antonymous - of words: having opposite meanings
2.contrastive - strikingly different; tending to contrast; "contrasting (or contrastive) colors"
different - unlike in nature or quality or form or degree; "took different approaches to the problem"; "came to a different conclusion"; "different parts of the country"; "on different sides of the issue"; "this meeting was different from the earlier one"
3.contrastive - syntactically establishing a relation of contrast between sentences or elements of a sentence; "disjunctive conjunctions like `but', `or', or `though' serve a contrastive function"
grammar - the branch of linguistics that deals with syntax and morphology (and sometimes also deals with semantics)
disjunctive - serving or tending to divide or separate


[kənˈtrɑːstɪv] ADJ (Ling) → contrastivo


adjgegenüberstellend; (Ling) → kontrastiv


[kənˈtrɑːstɪv] adjcontrastivo/a
References in periodicals archive ?
Long consonants between the second and third syllable are called ambiguously long as they cannot be immediately identified with either a contrastively long or overlong consonant.

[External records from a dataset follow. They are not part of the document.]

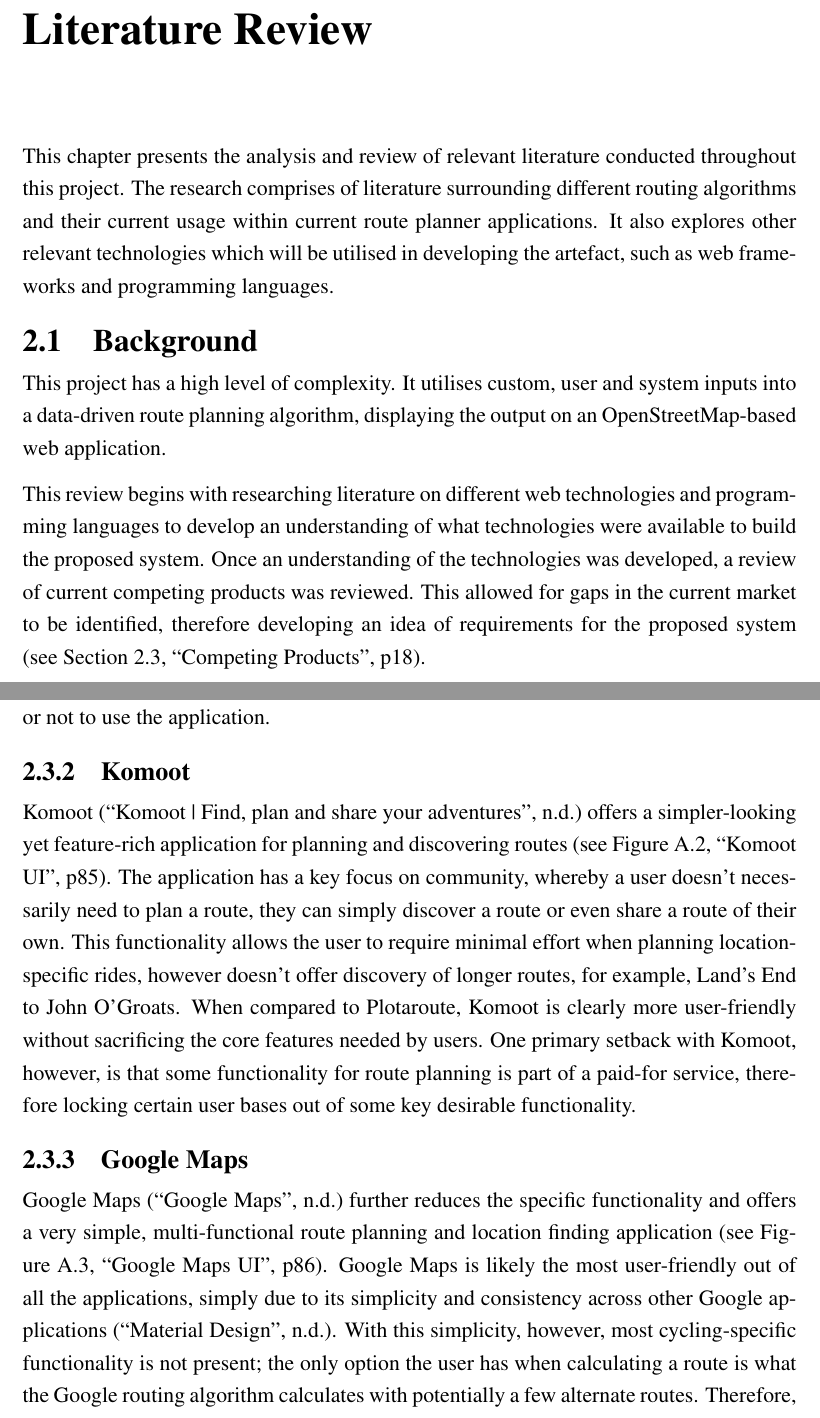
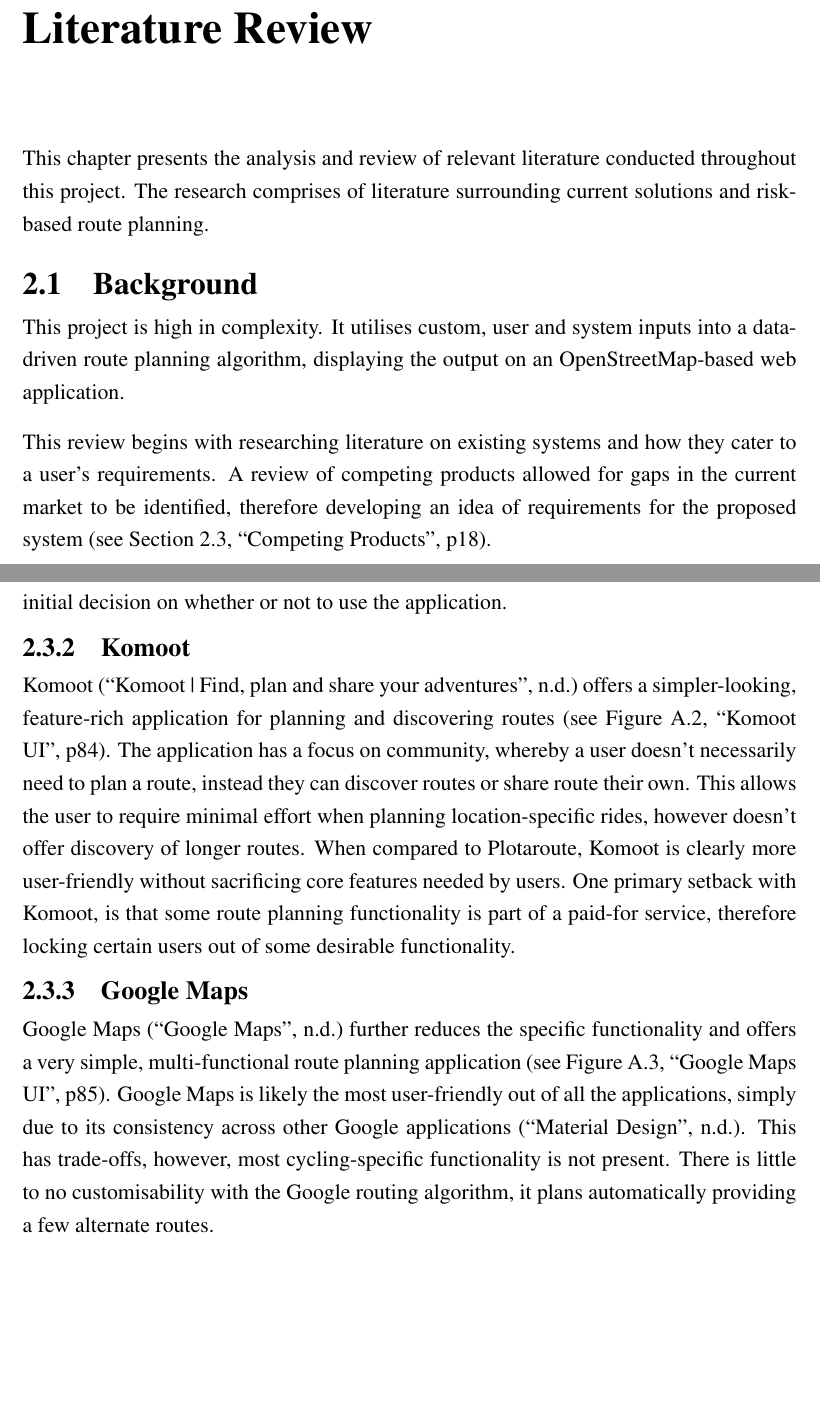
Before and after one commit to jaketbailey/final-year-project-latex, a LaTeX thesis (01-main.tex, which reads 03-litreview.tex): two parts of pages 17 and 19 of 89 before the commit and two parts of pages 17 and 19 of 88 after it, joined at a grey line, cut so that both start at the same text, the shorter picture padded with empty space. Compiled offline with pdfLaTeX.

Commit message:
up to risk factors (litrev)

```diff
--- a/03-litreview.tex
+++ b/03-litreview.tex
@@ -1,13 +1,13 @@
 \chapter{Literature Review}
 \label{chap:litrev}
 
-This chapter presents the analysis and review of relevant literature conducted throughout this project. The research comprises of literature surrounding different routing algorithms and their current usage within current route planner applications. It also explores other relevant technologies which will be utilised in developing the artefact, such as web frameworks and programming languages.
+This chapter presents the analysis and review of relevant literature conducted throughout this project. The research comprises of literature surrounding current solutions and risk-based route planning.
 
 \section{Background}
 \label{litrev:background}
-This project has a high level of complexity. It utilises custom, user and system inputs into a data-driven route planning algorithm, displaying the output on an OpenStreetMap-based web application.
+This project is high in complexity. It utilises custom, user and system inputs into a data-driven route planning algorithm, displaying the output on an OpenStreetMap-based web application.
 
-This review begins with researching literature on different web technologies and programming languages to develop an understanding of what technologies were available to build the proposed system. Once an understanding of the technologies was developed, a review of current competing products was reviewed. This allowed for gaps in the current market to be identified, therefore developing an idea of requirements for the proposed system \see{litrev:competingproducts}.
+This review begins with researching literature on existing systems and how they cater to a user's requirements. A review of competing products allowed for gaps in the current market to be identified, therefore developing an idea of requirements for the proposed system \see{litrev:competingproducts}.
 
 Furthermore, research into how cyclists consider different risk factors when planning a ride was key in understanding what routing algorithm was implemented to fit the project's requirements best. An in-depth review of existing literature was conducted to understand two primary risk factors for cyclists: cycling infrastructure \see{litrev:cyclinginfrastructure} and weather conditions \see{litrev:weatherconditions}.
 
@@ -30,16 +30,16 @@
 
 \subsection{Plotaroute.com}
 \label{litrev:plotaroute}
-Plotaroute.com (\cite{noauthor_free_nodate}), now referred to as Plotaroute, contains a wide range of features, including nearly all features highlighted in Figure 2.1 \see{fig:solutionsandfeatures}. The main shortfall of Plotaroute was identified as its UI (User Interface) rather than the features included. The UI of Plotaroute is very cluttered due to the number of features present in the application \see{fig:plotarouteui}. Unless the user is an expert and has used the application before, it is initially confusing what each part of the application does. Due to this, at first glace, it's unclear what type of route planner Plotaroute is, which will fundamentally affect a user's initial decision on whether or not to use the application.
+Plotaroute.com (\cite{noauthor_free_nodate}) (Plotaroute), contains a wide range of features, including nearly all features highlighted in Figure 2.1 \see{fig:solutionsandfeatures}. The main shortfall of Plotaroute was identified as its User Interface (UI) rather than the features included. The UI of Plotaroute is cluttered due to the number of features present in the application \see{fig:plotarouteui}. For first-time users, it can be initially confusing what each part of the application does. Due to this, at first glace, it's unclear what type of route planner Plotaroute is, which will fundamentally affect a user's initial decision on whether or not to use the application.
 
 \subsection{Komoot}
 \label{litrev:komoot}
-Komoot (\cite{noauthor_komoot_nodate}) offers a simpler-looking yet feature-rich application for planning and discovering routes \see{fig:komootui}. The application has a key focus on community, whereby a user doesn't necessarily need to plan a route, they can simply discover a route or even share a route of their own. This functionality allows the user to require minimal effort when planning location-specific rides, however doesn't offer discovery of longer routes, for example, Land's End to John O'Groats. When compared to Plotaroute, Komoot is clearly more user-friendly without sacrificing the core features needed by users. One primary setback with Komoot, however, is that some functionality for route planning is part of a paid-for service, therefore locking certain user bases out of some key desirable functionality.
+Komoot (\cite{noauthor_komoot_nodate}) offers a simpler-looking, feature-rich application for planning and discovering routes \see{fig:komootui}. The application has a focus on community, whereby a user doesn't necessarily need to plan a route, instead they can discover routes or share route their own. This allows the user to require minimal effort when planning location-specific rides, however doesn't offer discovery of longer routes. When compared to Plotaroute, Komoot is clearly more user-friendly without sacrificing core features needed by users. One primary setback with Komoot, is that some route planning functionality is part of a paid-for service, therefore locking certain users out of some desirable functionality.
 
 \subsection{Google Maps}
 \label{litrev:gmaps}
 
-Google Maps (\cite{noauthor_google_nodate}) further reduces the specific functionality and offers a very simple, multi-functional route planning and location finding application \see{fig:gmapsui}. Google Maps is likely the most user-friendly out of all the applications, simply due to its simplicity and consistency across other Google applications (\cite{noauthor_material_nodate}). With this simplicity, however, most cycling-specific functionality is not present; the only option the user has when calculating a route is what the Google routing algorithm calculates with potentially a few alternate routes. Therefore, limiting how much the user can customise their route.
+Google Maps (\cite{noauthor_google_nodate}) further reduces the specific functionality and offers a very simple, multi-functional route planning application \see{fig:gmapsui}. Google Maps is likely the most user-friendly out of all the applications, simply due to its consistency across other Google applications (\cite{noauthor_material_nodate}). This has trade-offs, however, most cycling-specific functionality is not present. There is little to no customisability with the Google routing algorithm, it plans automatically providing a few alternate routes.
 
 \label{fig:research-results}
 \begin{figure}[h!]
```
Also changed, not shown: 02-introduction.tex (+3 -3 lines), 03-litreview.tex (4 more changed lines), 18 other files.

The nearby word "light" is sung on an E-flat--but contrastively a related word, "shade" is on a higher E-natural, prefiguring some of the power of the oppositional and negative that Pound proposes and that Carter frames.

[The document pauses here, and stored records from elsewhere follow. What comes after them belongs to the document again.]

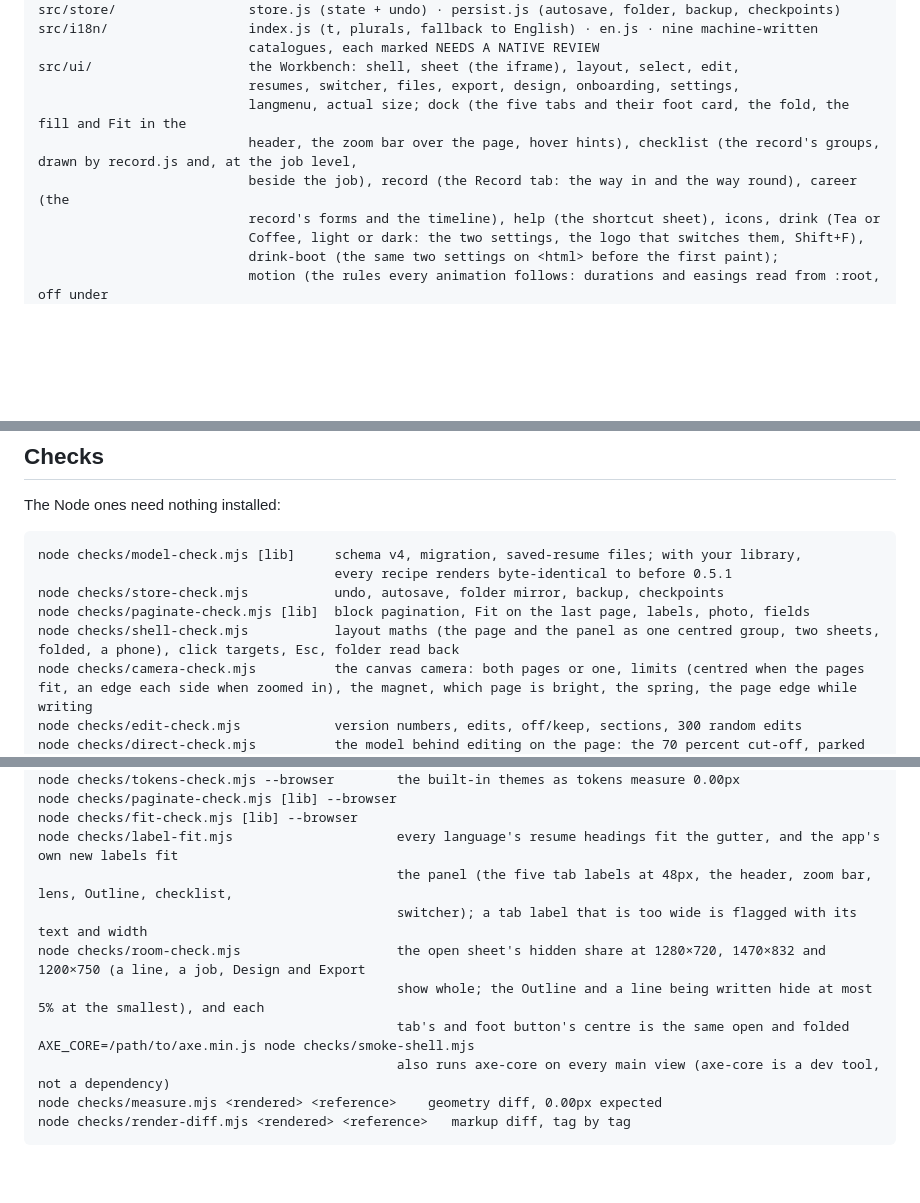
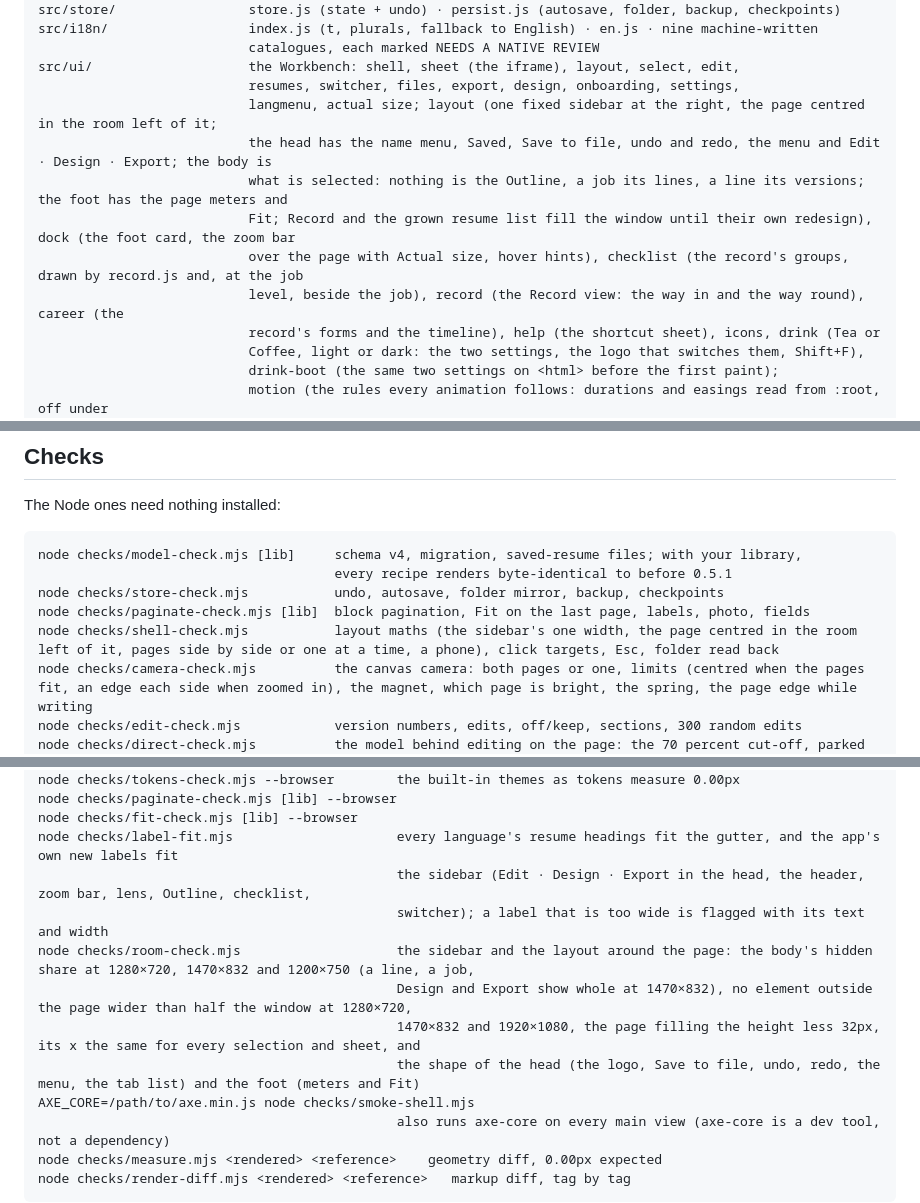
Before and after one commit to MDomokos/brewcv, a Markdown page: docs/DEVELOPMENT.md, 3 parts joined by grey strips. Rendered like a GitHub page; blank space fills up the shorter version.

Commit message:
Describe the sidebar layout in the development guide
Changelog: **One sidebar replaces the tabs, the fold and the two sheets.** The page stays where it is, centred in the room left of a fixed sidebar, whatever is selected and whether Edit, Design or Export is open. The sidebar's head has the resume's name (its menu: Duplicate, Record, the resume list), Saved, Save to file, undo, redo and the menu, with Edit, Design and Export under them; its body shows what is selected (nothing: the Outline, a job: its lines, a line: its versions); its foot has the page meters and Fit. Record and the resume list fill the window for now. Actual size is a button on the zoom bar, and the version badge beside a line you are writing no longer opens a list. The E key no longer folds anything.

```diff
--- a/docs/DEVELOPMENT.md
+++ b/docs/DEVELOPMENT.md
@@ -42,9 +42,12 @@ src/i18n/                  index.js (t, plurals, fallback to English) · en.js
                            catalogues, each marked NEEDS A NATIVE REVIEW
 src/ui/                    the Workbench: shell, sheet (the iframe), layout, select, edit,
                            resumes, switcher, files, export, design, onboarding, settings,
-                           langmenu, actual size; dock (the five tabs and their foot card, the fold, the fill and Fit in the
-                           header, the zoom bar over the page, hover hints), checklist (the record's groups, drawn by record.js and, at the job level,
-                           beside the job), record (the Record tab: the way in and the way round), career (the
+                           langmenu, actual size; layout (one fixed sidebar at the right, the page centred in the room left of it;
+                           the head has the name menu, Saved, Save to file, undo and redo, the menu and Edit · Design · Export; the body is
+                           what is selected: nothing is the Outline, a job its lines, a line its versions; the foot has the page meters and
+                           Fit; Record and the grown resume list fill the window until their own redesign), dock (the foot card, the zoom bar
+                           over the page with Actual size, hover hints), checklist (the record's groups, drawn by record.js and, at the job
+                           level, beside the job), record (the Record view: the way in and the way round), career (the
                            record's forms and the timeline), help (the shortcut sheet), icons, drink (Tea or
                            Coffee, light or dark: the two settings, the logo that switches them, Shift+F),
                            drink-boot (the same two settings on <html> before the first paint);
@@ -87,7 +90,7 @@ node checks/model-check.mjs [lib]     schema v4, migration, saved-resume files;
                                       every recipe renders byte-identical to before 0.5.1
 node checks/store-check.mjs           undo, autosave, folder mirror, backup, checkpoints
 node checks/paginate-check.mjs [lib]  block pagination, Fit on the last page, labels, photo, fields
-node checks/shell-check.mjs           layout maths (the page and the panel as one centred group, two sheets, folded, a phone), click targets, Esc, folder read back
+node checks/shell-check.mjs           layout maths (the sidebar's one width, the page centred in the room left of it, pages side by side or one at a time, a phone), click targets, Esc, folder read back
 node checks/camera-check.mjs          the canvas camera: both pages or one, limits (centred when the pages fit, an edge each side when zoomed in), the magnet, which page is bright, the spring, the page edge while writing
 node checks/edit-check.mjs            version numbers, edits, off/keep, sections, 300 random edits
 node checks/direct-check.mjs          the model behind editing on the page: the 70 percent cut-off, parked edits, parents, skill sets per language, the new saved-resume keys
@@ -145,11 +148,12 @@ node checks/tokens-check.mjs --browser        the built-in themes as tokens meas
 node checks/paginate-check.mjs [lib] --browser
 node checks/fit-check.mjs [lib] --browser
 node checks/label-fit.mjs                     every language's resume headings fit the gutter, and the app's own new labels fit
-                                              the panel (the five tab labels at 48px, the header, zoom bar, lens, Outline, checklist,
-                                              switcher); a tab label that is too wide is flagged with its text and width
-node checks/room-check.mjs                    the open sheet's hidden share at 1280×720, 1470×832 and 1200×750 (a line, a job, Design and Export
-                                              show whole; the Outline and a line being written hide at most 5% at the smallest), and each
-                                              tab's and foot button's centre is the same open and folded
+                                              the sidebar (Edit · Design · Export in the head, the header, zoom bar, lens, Outline, checklist,
+                                              switcher); a label that is too wide is flagged with its text and width
+node checks/room-check.mjs                    the sidebar and the layout around the page: the body's hidden share at 1280×720, 1470×832 and 1200×750 (a line, a job,
+                                              Design and Export show whole at 1470×832), no element outside the page wider than half the window at 1280×720,
+                                              1470×832 and 1920×1080, the page filling the height less 32px, its x the same for every selection and sheet, and
+                                              the shape of the head (the logo, Save to file, undo, redo, the menu, the tab list) and the foot (meters and Fit)
 AXE_CORE=/path/to/axe.min.js node checks/smoke-shell.mjs
                                               also runs axe-core on every main view (axe-core is a dev tool, not a dependency)
 node checks/measure.mjs <rendered> <reference>    geometry diff, 0.00px expected
```
Also changed, not shown: other parts of docs/DEVELOPMENT.md (+1 -1 lines).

They are productive and have unexpectedly low frequency and in doing so, contrastively highlight the statistical idiomaticity of the target expression (bibhha barshiki, 'marriage anniversary').
The customs and norms of one cultural heritage may well vary vastly and contrastively from another.

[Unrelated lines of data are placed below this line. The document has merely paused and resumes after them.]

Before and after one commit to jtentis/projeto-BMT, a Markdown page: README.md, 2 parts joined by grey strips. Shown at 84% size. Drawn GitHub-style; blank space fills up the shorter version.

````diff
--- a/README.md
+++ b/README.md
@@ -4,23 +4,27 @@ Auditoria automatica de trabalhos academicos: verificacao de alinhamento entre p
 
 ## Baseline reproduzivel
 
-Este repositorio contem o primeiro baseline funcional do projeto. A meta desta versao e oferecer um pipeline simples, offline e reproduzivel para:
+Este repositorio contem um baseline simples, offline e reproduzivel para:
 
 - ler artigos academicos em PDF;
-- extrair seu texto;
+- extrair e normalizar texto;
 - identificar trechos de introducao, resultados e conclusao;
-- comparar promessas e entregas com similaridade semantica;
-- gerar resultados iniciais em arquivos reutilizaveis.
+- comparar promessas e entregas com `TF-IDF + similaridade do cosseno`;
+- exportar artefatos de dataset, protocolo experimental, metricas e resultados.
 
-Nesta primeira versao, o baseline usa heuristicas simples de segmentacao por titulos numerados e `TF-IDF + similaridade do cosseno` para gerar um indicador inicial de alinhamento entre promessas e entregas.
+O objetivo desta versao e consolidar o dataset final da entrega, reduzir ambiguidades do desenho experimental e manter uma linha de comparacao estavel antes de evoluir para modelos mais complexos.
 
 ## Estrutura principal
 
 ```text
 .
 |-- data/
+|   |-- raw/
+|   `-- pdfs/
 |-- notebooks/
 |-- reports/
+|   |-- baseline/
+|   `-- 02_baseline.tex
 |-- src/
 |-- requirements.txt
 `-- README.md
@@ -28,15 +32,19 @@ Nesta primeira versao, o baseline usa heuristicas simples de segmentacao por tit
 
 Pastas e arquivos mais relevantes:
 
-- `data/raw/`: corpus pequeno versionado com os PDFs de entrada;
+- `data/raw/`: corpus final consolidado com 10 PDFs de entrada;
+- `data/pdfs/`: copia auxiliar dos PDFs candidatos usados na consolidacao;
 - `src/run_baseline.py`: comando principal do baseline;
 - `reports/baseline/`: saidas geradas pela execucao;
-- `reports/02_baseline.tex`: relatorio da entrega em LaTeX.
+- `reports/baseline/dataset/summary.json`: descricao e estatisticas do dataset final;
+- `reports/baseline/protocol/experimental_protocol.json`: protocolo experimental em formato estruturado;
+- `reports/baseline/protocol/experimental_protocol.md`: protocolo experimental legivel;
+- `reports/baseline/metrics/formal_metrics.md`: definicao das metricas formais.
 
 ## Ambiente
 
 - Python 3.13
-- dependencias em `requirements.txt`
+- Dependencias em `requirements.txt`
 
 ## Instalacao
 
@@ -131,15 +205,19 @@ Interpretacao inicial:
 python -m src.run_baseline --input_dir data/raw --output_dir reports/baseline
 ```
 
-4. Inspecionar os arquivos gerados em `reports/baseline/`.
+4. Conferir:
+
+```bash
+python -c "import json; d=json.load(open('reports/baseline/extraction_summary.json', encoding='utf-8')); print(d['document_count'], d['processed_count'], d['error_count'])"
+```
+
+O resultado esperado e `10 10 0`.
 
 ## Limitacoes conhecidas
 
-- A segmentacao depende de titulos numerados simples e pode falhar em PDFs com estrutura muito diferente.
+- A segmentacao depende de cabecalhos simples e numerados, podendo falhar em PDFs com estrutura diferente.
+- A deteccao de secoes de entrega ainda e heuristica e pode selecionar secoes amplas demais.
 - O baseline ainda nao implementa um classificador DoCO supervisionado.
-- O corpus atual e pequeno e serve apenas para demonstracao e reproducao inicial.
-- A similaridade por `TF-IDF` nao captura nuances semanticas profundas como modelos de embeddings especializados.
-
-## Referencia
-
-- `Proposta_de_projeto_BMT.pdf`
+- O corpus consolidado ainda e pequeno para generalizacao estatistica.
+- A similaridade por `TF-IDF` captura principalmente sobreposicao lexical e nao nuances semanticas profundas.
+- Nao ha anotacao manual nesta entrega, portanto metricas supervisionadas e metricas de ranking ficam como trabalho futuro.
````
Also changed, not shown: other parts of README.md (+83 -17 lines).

By implication, the feeling of surprise contrastively distinguishes the ordinary.
c) lopia aunga the chief that we Contrastively marked
The Western conception of the person as a bounded, unique, more or less integrated motivational and cognitive universe, a dynamic centre of awareness, emotion, judgement, and action organised into a distinctive whole, and set contrastively both against other such wholes or against its social and natural background is, however incorrigible it may seem to us, a rather peculiar idea within the context of the world's cultures (Geertz, 1993, cited in Billington et al.
13) Charles Baudelaire, Theophile Gautier and Maxime Du Camp are among her "colleagues" who discuss Ingres and Delacroix contrastively and in depth in their 1855 salon essays.
12) And Ranjit Singh (1986: 172), on what appears to be the same wavelength as Brown, uses the term "Brunei Malay" (privileged, majority ethnic group) contrastively with "Chinese" (underprivileged minority), as if referring to all indigenous, with the apparent implication that there is no heterogeneity in the native population.
For all that it concentrates on the third paragraph, Leech's discussion does not comment on this--namely that Pip's marked equatives occur as a series of that-clause complements of an emphatic main-clause factive predicate, arising emphatically and contrastively in the context of neg-factives in the preceding paragraph.
Sheik Ibraheim Omair is represented in clearly repulsive stereotypical terms (he is a man with a "horrible leer" and "the pungent stench of the native" [186]) which act contrastively to further confirm the positive image of Hassan.
This study aims at contrastively investigating the transitive-based resultative constructions in Thai and English in which the causative predicate is manifested by two types of transitive verb which are postulated in this article, namely, "implied-result verbs" and "entailed-result verbs.